On Trevino Morales' watch, 72 Central and South American migrants were slaughtered by the Zetas in the northern town of San Fernando in 2010, authorities said. By the following year, federal officials announced finding 193 bodies buried in San Fernando, most belonging to migrants kidnapped off buses and killed by the Zetas for various reasons, including their refusal to work as drug mules.
Trevino Morales is charged with ordering the kidnapping and killing of the 265 migrants, Sanchez said.
President Enrique Pena Nieto came into office promising to drive down levels of homicide, extortion and kidnapping but has struggled to make a credible dent in crime figures. And his pledge to focus on citizen safety over other crimes has sparked worries among U.S. authorities that he would ease back on predecessor Felipe Calderon's U.S.-backed strategy aimed above all at decapitating drug cartels.
The arrest of Trevino, a man widely blamed for both massive northbound drug trafficking and the deaths of untold scores of Mexicans and Central American migrants, will almost certainly earn praise from Pena Nieto's U.S. and Mexican critics alike.
Trevino Morales' capture adds to the long list of Zetas' leaders who have been arrested or killed in recent years, including Zeta head Heriberto Lazcano Lazcano, whose fatal shooting by authorities last year left Trevino Morales in charge.
"There continues to be the perception that capturing this type of individual has a strategic value and the logic persists that it's preferable to fragment criminal groups and reduce them in size. On this point there isn't much change," said Alejandro Hope, a former member of Mexico's domestic intelligence service.
The debilitation of the Zetas has been widely seen as strengthening the country's most-wanted man, Sinaloa cartel head Joaquin "El Chapo" Guzman, who has overseen a vicious turf war with the Zetas from hideouts believed to lie in rugged western Mexico.
"El Chapo is greatly strengthened because he will now have access to the crown jewel of narco-trafficking, Nuevo Laredo," said George Grayson, an expert on the Zetas and professor of government at the College of William & Mary.

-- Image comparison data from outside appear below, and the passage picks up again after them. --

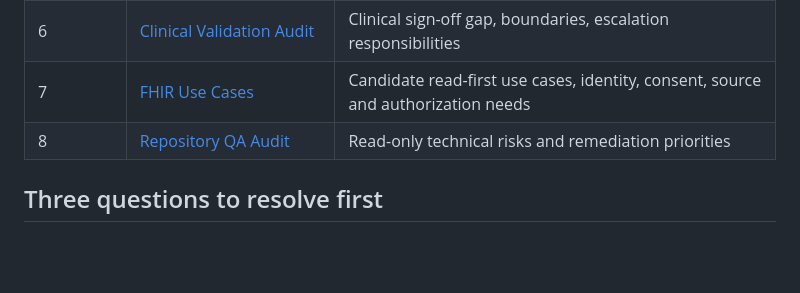
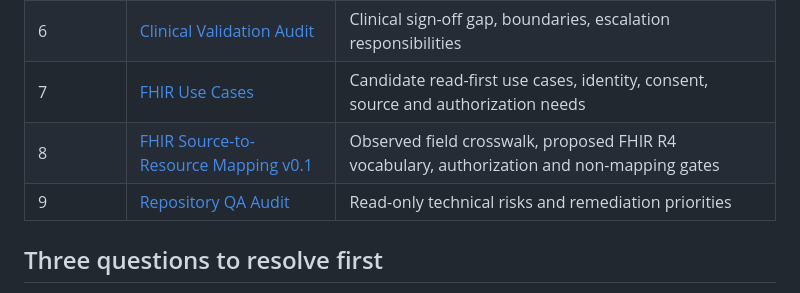
Before and after one commit to Ahmed-Braiek/hani-maak, a Markdown page: docs/interoperability/README.md, the part around the change. Rendered like a GitHub page; blank space fills up the shorter version.

Commit message:
docs(fhir): link preliminary FHIR mapping from advisor package

```diff
--- a/docs/interoperability/README.md
+++ b/docs/interoperability/README.md
@@ -15,7 +15,8 @@
 | 5 | [openEHR Archetype Landscape](openehr/ARCHETYPE_LANDSCAPE.md) | 16 CKM models, published vs in-development, caregiver/provenance gaps |
 | 6 | [Clinical Validation Audit](openehr/CLINICAL_VALIDATION_AUDIT.md) | Clinical sign-off gap, boundaries, escalation responsibilities |
 | 7 | [FHIR Use Cases](fhir/USE_CASES.md) | Candidate read-first use cases, identity, consent, source and authorization needs |
-| 8 | [Repository QA Audit](../REPOSITORY_QA_AUDIT_2026-10-20.md) | Read-only technical risks and remediation priorities |
+| 8 | [FHIR Source-to-Resource Mapping v0.1](fhir/FHIR_MAPPING_v0.1.md) | Observed field crosswalk, proposed FHIR R4 vocabulary, authorization and non-mapping gates |
+| 9 | [Repository QA Audit](../REPOSITORY_QA_AUDIT_2026-10-20.md) | Read-only technical risks and remediation priorities |
 
 ## Three questions to resolve first
 
```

Trevino Morales is expected to be succeeded by his brother, Omar, a former low-ranking turf boss seen as far weaker than his older brother.
Miguel Angel Trevino Morales began his career as a teenage gofer for the Los Tejas gang, which controlled most crime in his hometown across the border from Laredo, Texas. He soon graduated from washing cars and running errands to running drugs across the border, and was recruited into the Matamoros-based Gulf cartel.
Trevino Morales' brother, sister and mother lived in Dallas but he had many relatives around Nuevo Laredo and, while moving frequently to avoid authorities, he was believed to often return to his hometown, the U.S. official said.